The Alabama State Department of Education made two very important announcements today:
First, they released the state-level aggregated results from the ACT Aspire test given last spring. And as most education leaders and teachers expected, the scores are more aligned with national measurements, placing them lower than levels under former assessments in Alabama.
Second, during a news conference for Governor Bentley and his Task Force on College and Career Readiness, State Superintendent Dr. Tommy Bice announced that Alabama’s graduation rate has jumped to an unprecedented 86%!
The graduation rate exceeded the 2014 target, and is on the path to reach the state’s goal of 90% by 2020. Now the State Board of Education’s adoption of higher-level testing, which is more in line with the higher standards, is paramount to Plan 2020’s success.
It is clear that the State Board is taking bold steps toward a more honest look and more congruent measurement of student achievement, which is a critical first step toward better preparing students for success after high school.
“ACT has been for decades one of the primary college-readiness tests trusted by students and institutions of higher education,” said A+ policy director, Thomas Rains. “Using ACT Aspire as a tool in the elementary and middle grades helps align students’ educational paths from one step to the next, giving teachers, parents, and students honest feedback about where they stand on the path toward being ready for real life after graduation. We commend the State Board of Education for taking a proactive, student-centered strategy toward improving education and raising the bar for all students.”
On the ACT Aspire, students are expected to perform at a higher level than on the old Alabama Reading and Math Test (ARMT) in order to be deemed “proficient.” While this change in measurement may look like a decline in performance, the difference in scores is an expected result of a change in measurement.
Results from the ACT Aspire cannot be compared to the ARMT results, and any attempt to do so would be irresponsible. The two assessments represent wholly different measurement systems of student achievement.
The ACT Aspire measures student achievement more like the National Assessment of Educational Progress (NAEP), also known as the Nation’s Report Card, that is given to a random sample of students nationwide every two years. NAEP questions are more in-depth than ARMT questions, and are often open-ended instead of multiple-choice.
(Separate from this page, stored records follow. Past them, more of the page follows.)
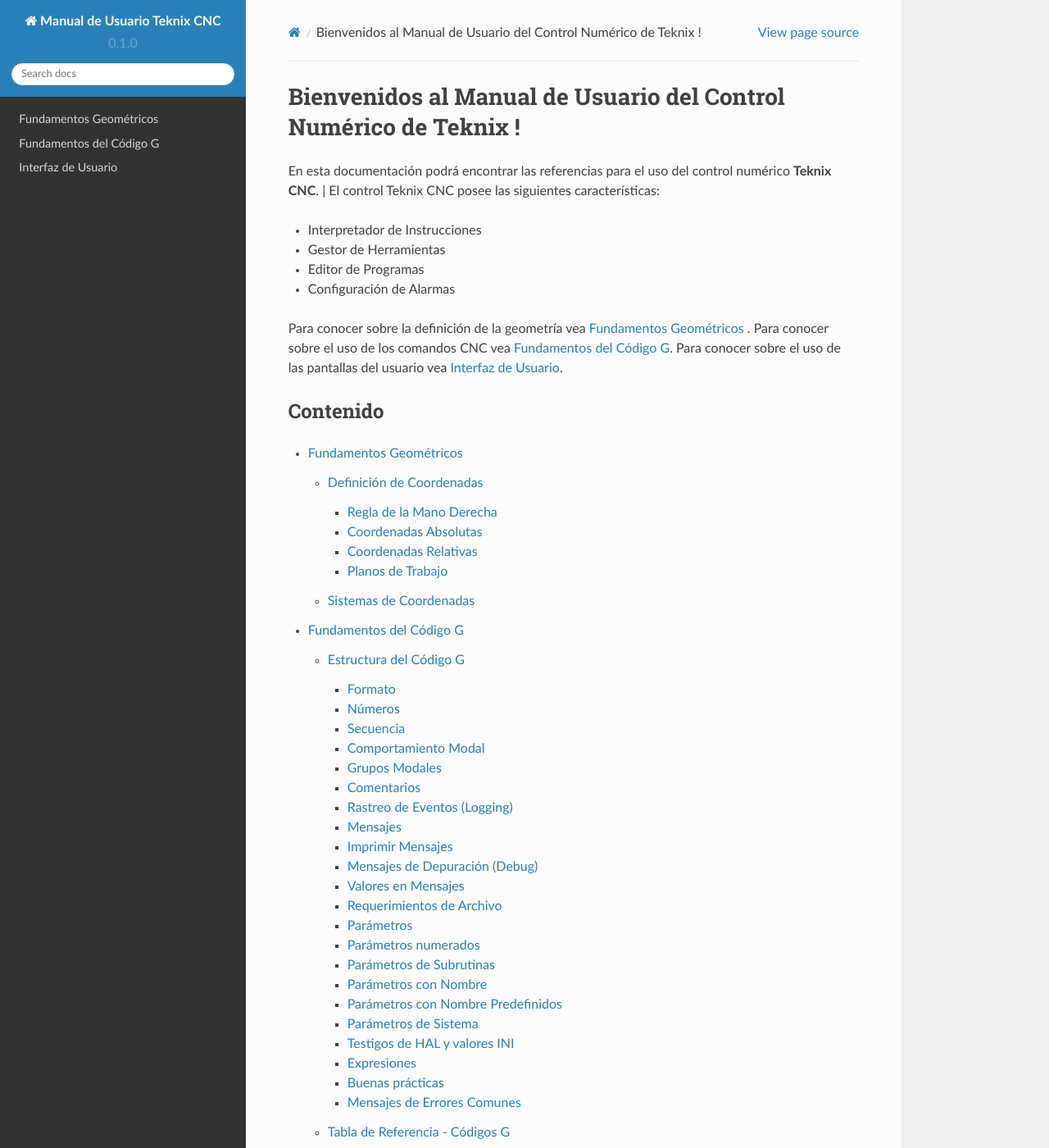
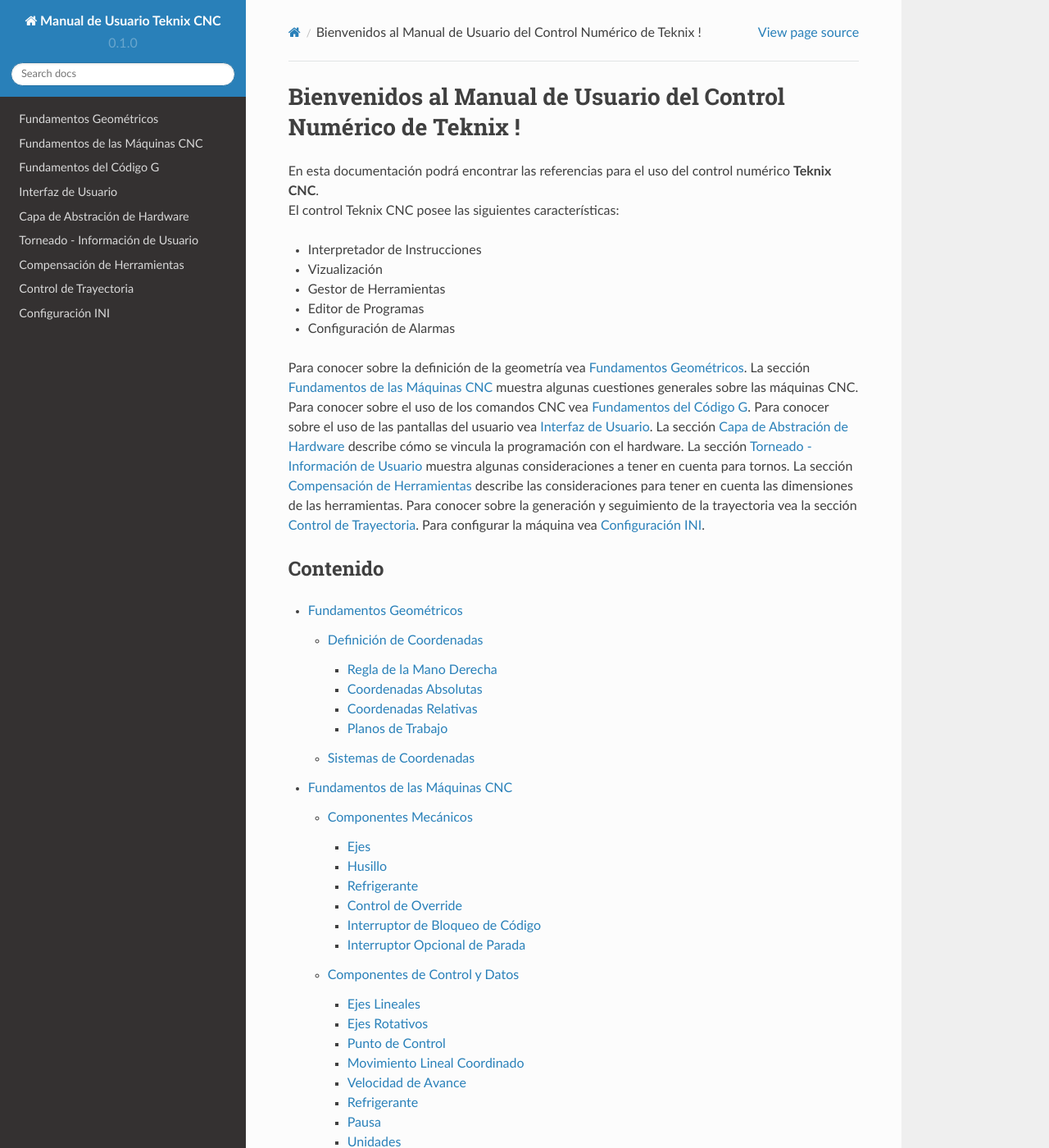
Before and after one commit to joseluperi/Manual-Teknix-CNC, a Sphinx documentation site: the page built from docs/source/index.rst, in a window 1280 px wide and 1400 px high. Shown: the whole window at 82% size. Built offline with Sphinx 7.4.7 and the Read the Docs theme 2.0.0, drawn with Linux system fonts in a browser that asks for light colours; some of the changed text lies outside the part shown.

Commit message:
Update index.rst

```diff
--- a/docs/source/index.rst
+++ b/docs/source/index.rst
@@ -1,16 +1,20 @@
 Bienvenidos al Manual de Usuario del Control Numérico de Teknix !
 =================================================================
 
-En esta documentación podrá encontrar las referencias para el uso del control numérico **Teknix CNC**.
+| En esta documentación podrá encontrar las referencias para el uso del control numérico **Teknix CNC**.
 | El control Teknix CNC posee las siguientes características:
 
 * Interpretador de Instrucciones
+* Vizualización
 * Gestor de Herramientas
 * Editor de Programas
 * Configuración de Alarmas
 
-Para conocer sobre la definición de la geometría vea :doc:`geomFundamentals` . Para conocer sobre el uso de los comandos CNC vea :doc:`cncFundamentals`.
-Para conocer sobre el uso de las pantallas del usuario vea :doc:`humanMachineInterface`.
+Para conocer sobre la definición de la geometría vea :doc:`geomFundamentals`. La sección :doc:`machineFundamentals` muestra algunas cuestiones generales sobre las máquinas CNC.
+Para conocer sobre el uso de los comandos CNC vea :doc:`cncFundamentals`. Para conocer sobre el uso de las pantallas del usuario vea :doc:`humanMachineInterface`.
+La sección :doc:`hal` describe cómo se vincula la programación con el hardware. La sección :doc:`latheUserInfo` muestra algunas consideraciones a tener en cuenta para
+tornos. La sección :doc:`toolCompensation` describe las consideraciones para tener en cuenta las dimensiones de las herramientas. Para conocer sobre la generación y seguimiento
+de la trayectoria vea la sección :doc:`trajectoryControl`. Para configurar la máquina vea :doc:`configuracionIni`.
 
 Contenido
 ---------
```
Also changed, not shown: other parts of docs/source/index.rst (+6 -0 lines).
Additionally, the NAEP uses higher cut scores to determine who is deemed proficient. For example, according to the 2011 NAEP, less than 30% of Alabama fourth graders were proficient or advanced in math, while the ARMT classified nearly 80% as the equivalent (Level III or IV) in the same year. In reading, just over 30% of Alabama fourth graders were deemed proficient or advanced on the NAEP, while the ARMT said roughly 90% met those marks.
Over time, performance on the ACT Aspire is expected to rise as Alabama teachers continue to raise the bar to the level of the higher standards and encourage more critical thinking. (For more information on this difference, please see A+’s recent blog post and policy brief discussing the changes.)
Using the ACT Aspire in the lower grades complements Alabama’s assessment improvements in the upper grades. Unlike previous tests, the ACT Aspire provides meaningful feedback to help ensure students are on target for college and career readiness before graduation. ACT uses the following reading and math scores on the ACT Aspire in each grade as benchmarks to determine whether a student is on target for college readiness by the time they are in 11th grade.
|Grade||Reading Score||Math Score|
Today’s announcement by the State Department of Education only included state-level aggregate data, and it has not yet released system-level results on its website. However, each school system has received its scores that provide more detail on where its students stand.
The ACT Aspire represents an important part of Plan 2020—the State Board of Education’s (SBOE) strategic plan to ensure all Alabama students graduate from high school ready for real life, whether they continue their education or go straight into a career. The release of the first-year scores sets the benchmarks for Plan 2020, and from this year forward a student’s achievement path will be far more clear and understandable for parents and teachers.
The SBOE adopted the ACT Aspire in April 2013 to replace the Alabama Reading and Math Test for 3rd-8th grades. The new test was developed for Alabama by the well-known non-profit organization ACT, which also administers the college-readiness test of the same name. The test is aligned to Alabama’s new nationally benchmarked College and Career Ready standards adopted in 2010.
By choosing the ACT Aspire, Alabama charted its own course in education policy and declined to use either national assessment aligned to the Common Core State Standards designed by consortia of states, Smarter Balance and PARCC (Partnership for Assessment of Readiness for College and Careers).
 ACT Aspire, “ACT College and Career Readiness Standards,” http://www.discoveractaspire.org/assessments/standards-benchmarks/, last accessed Dec. 11, 2014.